The tips are from the guidelines for greywater use in South Africa written by researchers from the Future Water Research Institute at the University of Cape Town (UCT), and the Division of Community Health at Stellenbosch University. It’s specifically written for people that have to use untreated greywater, and has been taken from this blog that I wrote about the guidelines.
- Avoid human contact with greywater, or soil watered with greywater.
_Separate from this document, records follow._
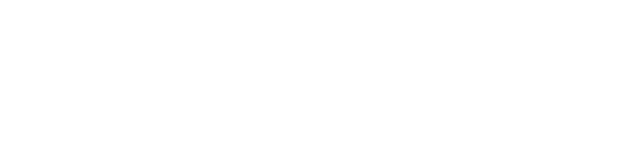
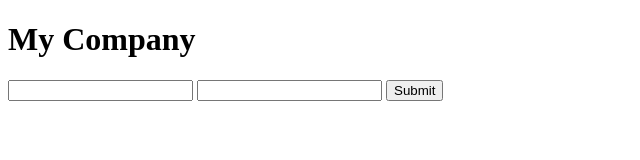
Before and after one commit to jderx/WebPortfolio, a plain HTML site: page index.html in a window 1280 px wide. Shown: the whole page, without its empty margins (0-640 px from the left). Drawn offline with Linux system fonts and the light colour scheme.

Commit message:
frontend developer commit 2

```diff
--- a/index.html
+++ b/index.html
@@ -4,9 +4,14 @@
     <meta charset="UTF-8">
     <meta http-equiv="X-UA-Compatible" content="IE=edge">
     <meta name="viewport" content="width=device-width, initial-scale=1.0">
-    <title>Document</title>
+    <title>Portoflio</title>
 </head>
 <body>
-
+    <h1>My Company </h1>
+    <form>
+        <input type = "text" name = "p_name" />
+        <input type = "text" name = "description" />
+        <input type = "submit" name = "submit" />
+    </form>
 </body>
 </html>
```
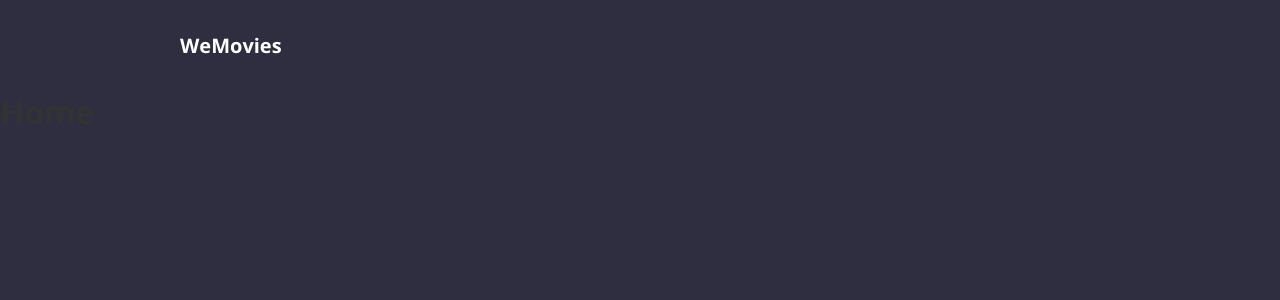
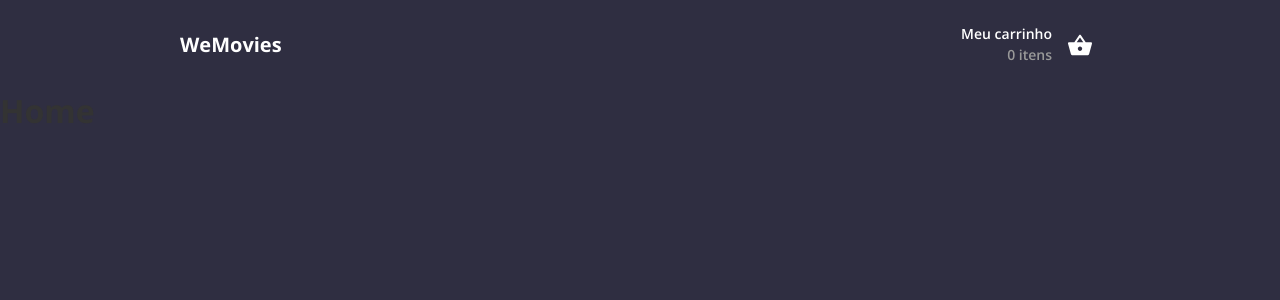
Before and after one commit to felipecfb/wefit-test, a React (Vite) app: page / in a window 1280 px wide. Shown: the top 300 px of the page. Built offline with nearby package versions, Linux system fonts and the light colour scheme.

Commit message:
feat: creating cart component for header

```diff
--- /dev/null
+++ b/src/components/Header/components/cart.tsx
@@ -0,0 +1,14 @@
+import { CartDescription, Container } from './styles'
+
+export function Cart() {
+  return (
+    <Container>
+      <CartDescription>
+        <p>Meu carrinho</p>
+        <span>0 itens</span>
+      </CartDescription>
+
+      <img src="cart.svg" alt="Ícone do carrinho" />
+    </Container>
+  )
+}
--- /dev/null
+++ b/src/components/Header/components/styles.ts
@@ -0,0 +1,25 @@
+import styled from 'styled-components'
+
+export const Container = styled.div`
+  display: flex;
+  align-items: center;
+  gap: 0.5rem;
+`
+
+export const CartDescription = styled.section`
+  text-align: end;
+
+  p {
+    color: ${({ theme }) => theme.colors.white};
+    font-size: 14px;
+    font-weight: 600;
+    line-height: 19.07px;
+  }
+
+  span {
+    color: ${({ theme }) => theme.colors['secondary-text']};
+    font-size: 14px;
+    font-weight: 600;
+    line-height: 16.34px;
+  }
+`
--- a/src/components/Header/index.tsx
+++ b/src/components/Header/index.tsx
@@ -1,9 +1,12 @@
+import { Cart } from './components/cart'
 import { Container, Logo } from './styles'
 
 export function Header() {
   return (
     <Container>
       <Logo>WeMovies</Logo>
+
+      <Cart />
     </Container>
   )
 }
--- a/src/components/Header/styles.ts
+++ b/src/components/Header/styles.ts
@@ -1,7 +1,19 @@
 import styled from 'styled-components'
 
 export const Container = styled.header`
-  padding: 31.5px 180px;
+  padding: 24px 180px;
+
+  display: flex;
+  align-items: center;
+  justify-content: space-between;
+
+  @media screen and (max-width: 768px) {
+    padding: 24px 16px;
+
+    p {
+      display: none;
+    }
+  }
 `
 
 export const Logo = styled.span`
```
Also changed, not shown: public/cart.svg (added).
Children and pets should be kept away from areas that are watered with greywater.
- Water that comes into contact with a toilet, urinal or a toilet fixture such as a bidet should never be used as greywater.
- Water that has been used to wash nappies or other clothing soiled with faeces and/or urine should not be used.
- Water generated by cleaning in the laundry or bathroom, or when using hair dyes or other chemicals should not be used.
- Water from the kitchen sink or used in the kitchen to wash dishes or food should not be used.
- Greywater generated by washing clothes / brushes used for painting or for maintaining machinery and vehicles should not be used.
- Greywater should not be used if anybody living in the premises is suffering from diarrhea, ear or skin infections.
- Water used to wash animals, such as domestic pets, should not be used.
- ‘Low risk’ greywater, such as warm-up water from hot taps, rinse water, bath or shower water is preferable.
- Untreated greywater should not be stored for longer than 24 hours (otherwise it should be treated).
- Use signs to indicate greywater reuse, and label all pipes.
- Ensure that hands are properly washed after contact with any form of greywater and reuse system.
- Drinking or cooking
- Irrigating any food eaten raw or minimally processed (leafy vegetables and root vegetables)
- Washing of pavements, especially when water drains into the stormwater systems
- Irrigating gardens during or immediately after rainfall
- Irrigating areas in gardens where children play, like lawns
*My Pinterest board has many more ideas on greywater use systems